Records to process:
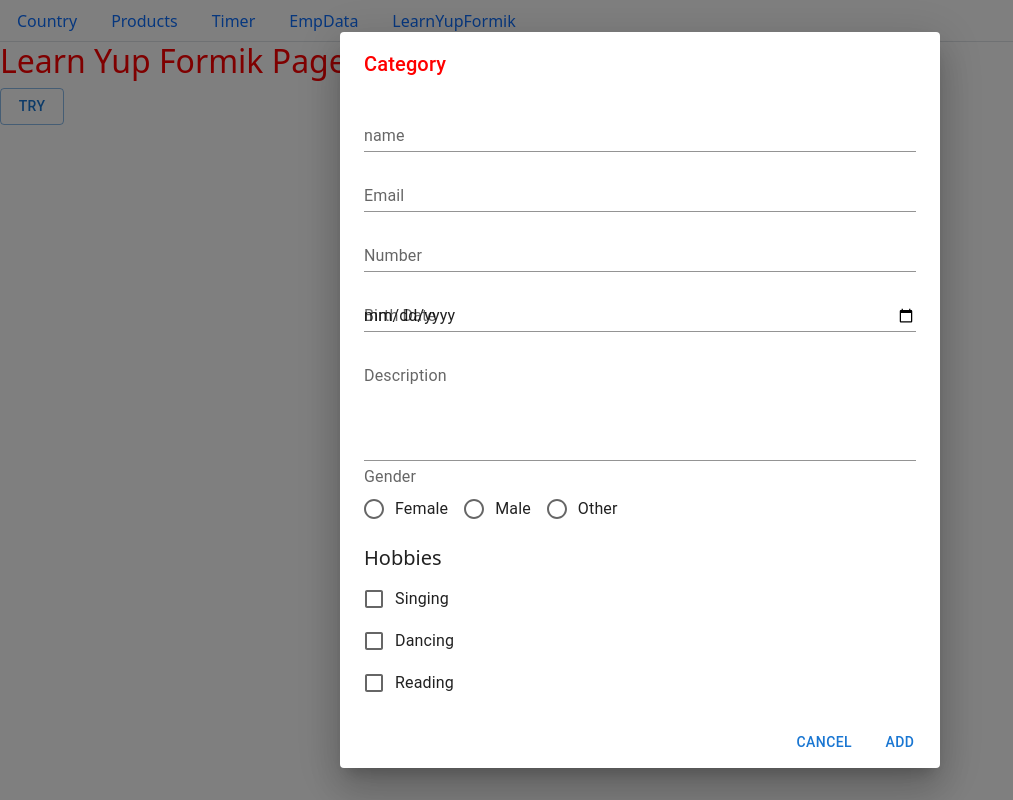
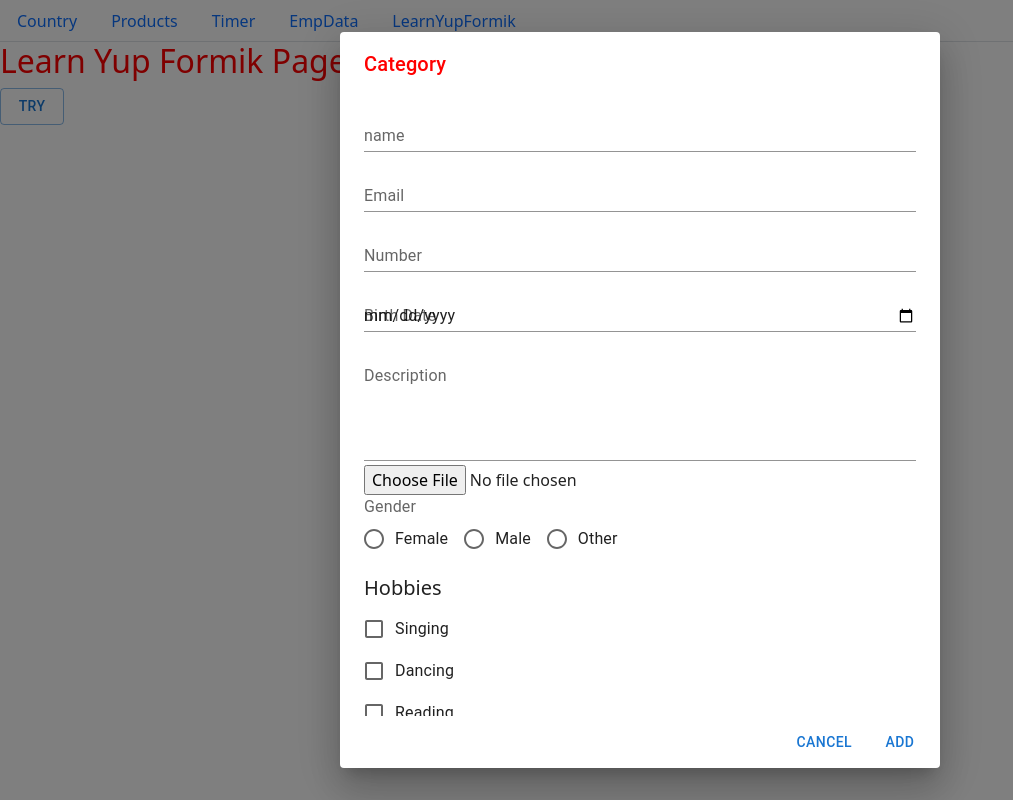
Before and after one commit to patelrizvan2107/secondReactApp, a React (Vite) app: page /learnyupformik in a window 1280 px wide. Both pictures are taken after a click on the button "TRY". Shown: the whole page, without its empty margins (0-1013 px from the left). Built offline with nearby package versions, Linux system fonts and the light colour scheme.

Commit message:
checkboxImage

```diff
--- a/src/container/LearnYupFormik/LearnYupFormik.jsx
+++ b/src/container/LearnYupFormik/LearnYupFormik.jsx
@@ -6,7 +6,7 @@ import DialogActions from "@mui/material/DialogActions";
 import DialogContent from "@mui/material/DialogContent";
 import DialogContentText from "@mui/material/DialogContentText";
 import DialogTitle from "@mui/material/DialogTitle";
-import { number, object, string } from "yup";
+import { array, number, object, string } from "yup";
 import { useFormik } from "formik";
 import Radio from "@mui/material/Radio";
 import RadioGroup from "@mui/material/RadioGroup";
@@ -73,10 +73,59 @@ function LearnYupFormik(props) {
       }),
     //   .min(10, "Atleast 10 Charecter")
     //   .max(100, "Only 100 Charecter Allowed."),
+    inputImg: string().required().test("inputImg", "Image only", (e,val) => {
+      //   console.log(val.length);
+
+      //   let arr = []
+      //   arr = val.split(".").toLowerCase();
+
+      //   console.log(arr,arr.length, arr[arr.length - 1]);
+
+
+      //   let imgType = ["jpg", "jpeg", "png", "webp"]
+      // console.log(!imgType.includes(arr[arr.length - 1].toLowerCase()));
+
+      //   if(val) {
+      //     if (!imgType.includes(arr[arr.length - 1])) {
+      //       return true
+      //   } else {
+      //       return false
+      //   }
+      //   } else {
+      //     return false
+      //   }
+
+    let file = e.target.files[0].
+      console.log("e", file.size);
+      console.log((val));
+
+
+ console.log( val.split(".").pop());
+ const validExtensions = ["jpg", "jpeg", "png", "webp"];
+        const extension = val.split(".").pop();
+      if (!val) { return false } else {
+
+        if (!validExtensions.includes(extension)) {
+          return false;
+        } else   if(file.size > 1 * 1024 * 1024) {
+            return false;
+         } else {
+            return true;
+         }
+
+
+      };
+    }),
     gender: string().required("Select Gender"),
-    hobbies: string()
-      .test("hobbies", "Select Atleast two hobbies", (val) => {
+    hobbies: array()
+      .test("hobbies", "Select Atleast two hobbies", (e,val) => {
         console.log(val);
+        console.log(e.target.value);
+        if (val.length >= 2) {
+          return true;
+        } else {
+          return false;
+        }
       }),
   });
 
@@ -87,8 +136,9 @@ function LearnYupFormik(props) {
       number: "",
       bd: "",
       des: "",
+      inputImg: "",
       gender: "",
-      hobbies: "",
+      hobbies: [],
     },
     validationSchema: catSchema,
     onSubmit: (values) => {
@@ -181,6 +231,19 @@ function LearnYupFormik(props) {
                 onBlur={handleBlur}
                 helperText={errors.des && touched.des ? errors.des : ""}
               />
+              <input
+                error={errors.inputImg && touched.inputImg}
+                name="inputImg"
+                type="file"
+                accept="image/*"
+                onChange={handleChange}
+                onBlur={handleBlur}
+
+              />
+
+              <span>{
+                errors.inputImg && touched.inputImg ? errors.inputImg : ""
+              }</span>
               <FormControl>
                 <FormLabel id={`gende-label`}>Gender</FormLabel>
                 <RadioGroup
@@ -190,7 +253,7 @@ function LearnYupFormik(props) {
                   name="gender"
                   onChange={handleChange}
                   onBlur={handleBlur}
-                  //   value={gender}
+                //   value={gender}
                 >
                   <FormControlLabel
                     value="female"
```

Work instruction: All of the entries above should be copied exactly, with the images left out.

Result of the task:
Before and after one commit to patelrizvan2107/secondReactApp, a React (Vite) app: page /learnyupformik in a window 1280 px wide. Both pictures are taken after a click on the button "TRY". Shown: the whole page, without its empty margins (0-1013 px from the left). Built offline with nearby package versions, Linux system fonts and the light colour scheme.

Commit message:
checkboxImage

```diff
--- a/src/container/LearnYupFormik/LearnYupFormik.jsx
+++ b/src/container/LearnYupFormik/LearnYupFormik.jsx
@@ -6,7 +6,7 @@ import DialogActions from "@mui/material/DialogActions";
 import DialogContent from "@mui/material/DialogContent";
 import DialogContentText from "@mui/material/DialogContentText";
 import DialogTitle from "@mui/material/DialogTitle";
-import { number, object, string } from "yup";
+import { array, number, object, string } from "yup";
 import { useFormik } from "formik";
 import Radio from "@mui/material/Radio";
 import RadioGroup from "@mui/material/RadioGroup";
@@ -73,10 +73,59 @@ function LearnYupFormik(props) {
       }),
     //   .min(10, "Atleast 10 Charecter")
     //   .max(100, "Only 100 Charecter Allowed."),
+    inputImg: string().required().test("inputImg", "Image only", (e,val) => {
+      //   console.log(val.length);
+
+      //   let arr = []
+      //   arr = val.split(".").toLowerCase();
+
+      //   console.log(arr,arr.length, arr[arr.length - 1]);
+
+
+      //   let imgType = ["jpg", "jpeg", "png", "webp"]
+      // console.log(!imgType.includes(arr[arr.length - 1].toLowerCase()));
+
+      //   if(val) {
+      //     if (!imgType.includes(arr[arr.length - 1])) {
+      //       return true
+      //   } else {
+      //       return false
+      //   }
+      //   } else {
+      //     return false
+      //   }
+
+    let file = e.target.files[0].
+      console.log("e", file.size);
+      console.log((val));
+
+
+ console.log( val.split(".").pop());
+ const validExtensions = ["jpg", "jpeg", "png", "webp"];
+        const extension = val.split(".").pop();
+      if (!val) { return false } else {
+
+        if (!validExtensions.includes(extension)) {
+          return false;
+        } else   if(file.size > 1 * 1024 * 1024) {
+            return false;
+         } else {
+            return true;
+         }
+
+
+      };
+    }),
     gender: string().required("Select Gender"),
-    hobbies: string()
-      .test("hobbies", "Select Atleast two hobbies", (val) => {
+    hobbies: array()
+      .test("hobbies", "Select Atleast two hobbies", (e,val) => {
         console.log(val);
+        console.log(e.target.value);
+        if (val.length >= 2) {
+          return true;
+        } else {
+          return false;
+        }
       }),
   });
 
@@ -87,8 +136,9 @@ function LearnYupFormik(props) {
       number: "",
       bd: "",
       des: "",
+      inputImg: "",
       gender: "",
-      hobbies: "",
+      hobbies: [],
     },
     validationSchema: catSchema,
     onSubmit: (values) => {
@@ -181,6 +231,19 @@ function LearnYupFormik(props) {
                 onBlur={handleBlur}
                 helperText={errors.des && touched.des ? errors.des : ""}
               />
+              <input
+                error={errors.inputImg && touched.inputImg}
+                name="inputImg"
+                type="file"
+                accept="image/*"
+                onChange={handleChange}
+                onBlur={handleBlur}
+
+              />
+
+              <span>{
+                errors.inputImg && touched.inputImg ? errors.inputImg : ""
+              }</span>
               <FormControl>
                 <FormLabel id={`gende-label`}>Gender</FormLabel>
                 <RadioGroup
@@ -190,7 +253,7 @@ function LearnYupFormik(props) {
                   name="gender"
                   onChange={handleChange}
                   onBlur={handleBlur}
-                  //   value={gender}
+                //   value={gender}
                 >
                   <FormControlLabel
                     value="female"
```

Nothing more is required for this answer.